Task statement: Lines in the listing below that include the word "transformix" need to be copied.

[[ Dataset excerpts open ]]

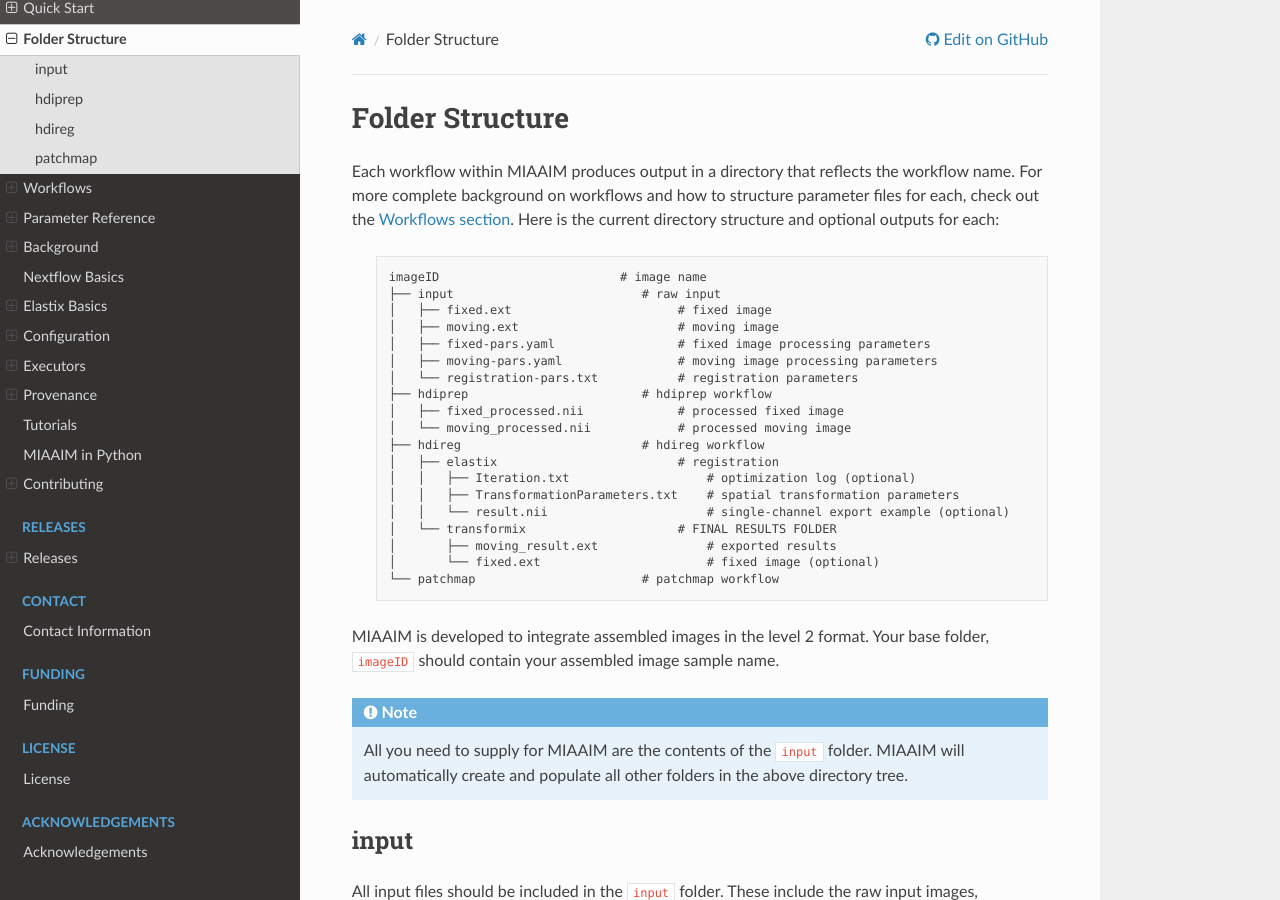
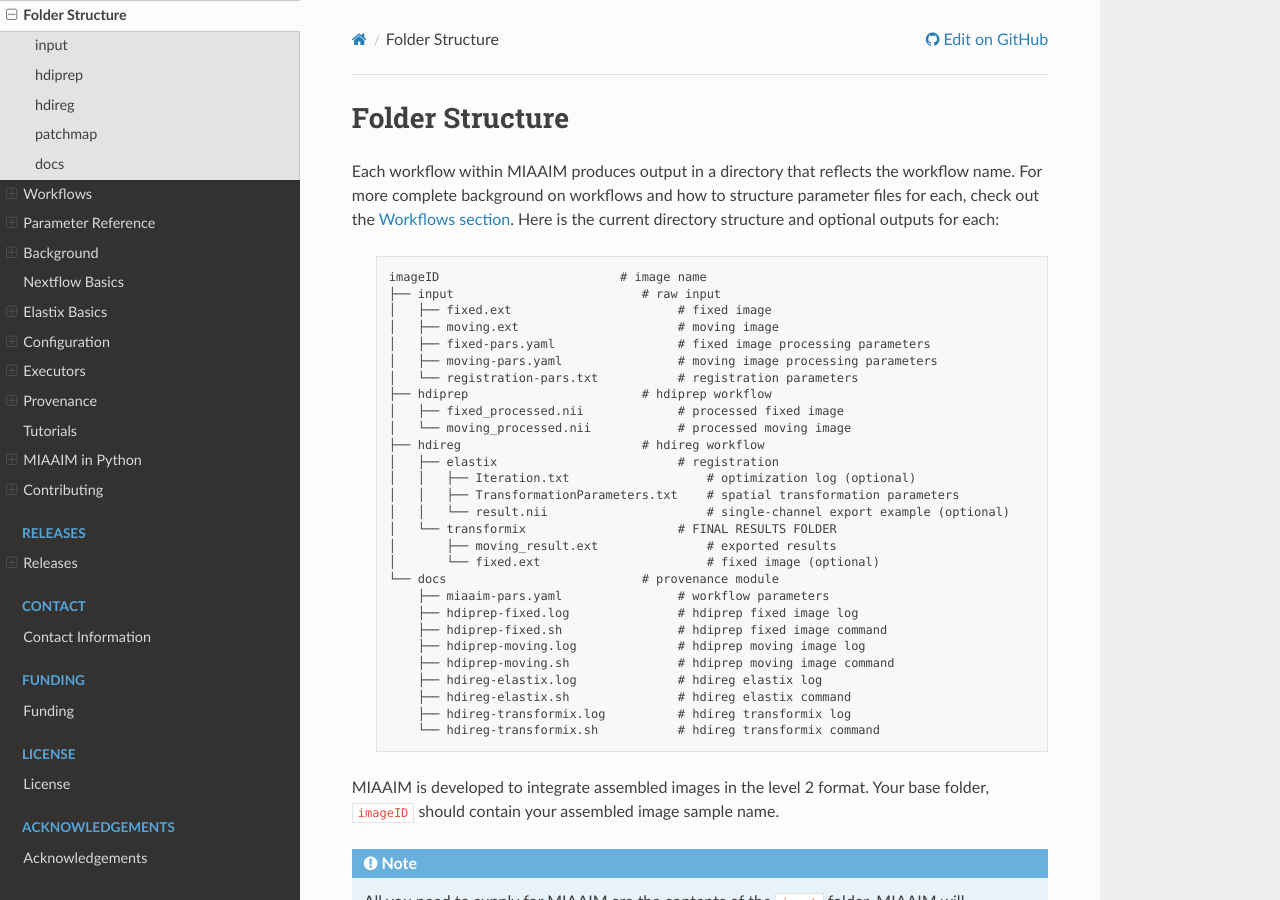
Before and after one commit to JoshuaHess12/miaaim, a Sphinx documentation site: the page built from docs/source/directory.rst, in a window 1280 px wide and 900 px high. Built offline with Sphinx 7.4.7 and the Read the Docs theme 2.0.0, drawn with Linux system fonts in a browser that asks for light colours; some of the changed text lies outside the part shown.

Commit message:
updating docs

```diff
--- a/docs/source/directory.rst
+++ b/docs/source/directory.rst
@@ -26,7 +26,16 @@
     │   └── transformix                     # FINAL RESULTS FOLDER
     │       ├── moving_result.ext               # exported results
     │       └── fixed.ext                       # fixed image (optional)
-    └── patchmap                       # patchmap workflow
+    └── docs                           # provenance module
+        ├── miaaim-pars.yaml                # workflow parameters
+        ├── hdiprep-fixed.log               # hdiprep fixed image log
+        ├── hdiprep-fixed.sh                # hdiprep fixed image command
+        ├── hdiprep-moving.log              # hdiprep moving image log
+        ├── hdiprep-moving.sh               # hdiprep moving image command
+        ├── hdireg-elastix.log              # hdireg elastix log
+        ├── hdireg-elastix.sh               # hdireg elastix command
+        ├── hdireg-transformix.log          # hdireg transformix log
+        └── hdireg-transformix.sh           # hdireg transformix command
 
 MIAAIM is developed to integrate assembled images in the level 2 format. Your
 base folder, :code:`imageID` should contain your assembled image sample name.
@@ -71,3 +80,7 @@
 .. note::
    PatchMAP's implementation in the MIAAIM Nextflow pipeline will be featured in
    version 0.2!
+
+docs
+-------
+Provenance module for the MIAAIM workflow.
--- a/docs/source/installation.rst
+++ b/docs/source/installation.rst
@@ -19,10 +19,9 @@
 
 4. (Recommended) If you want to be able to call Nextflow
 directly from the command line without entering the path to it,
-add it to your :code:`$PATH` with the following::
+enter the follwing command::
 
-   mv nextflow ~/bin                                  # add Nextflow to bin folder
-   echo 'export PATH="$HOME/bin:$PATH"' >> ~/.bashrc  # add your bin to your path
+   chmod +x nextflow    # be able to call nextflow
 
 Windows
 ^^^^^^^^^^^^
```
Also changed, not shown: docs/source/python.rst (+17 -1 lines).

[[ Dataset excerpts closed ]]

Your solution:
     │   └── transformix                     # FINAL RESULTS FOLDER
+        ├── hdireg-transformix.log          # hdireg transformix log
+        └── hdireg-transformix.sh           # hdireg transformix command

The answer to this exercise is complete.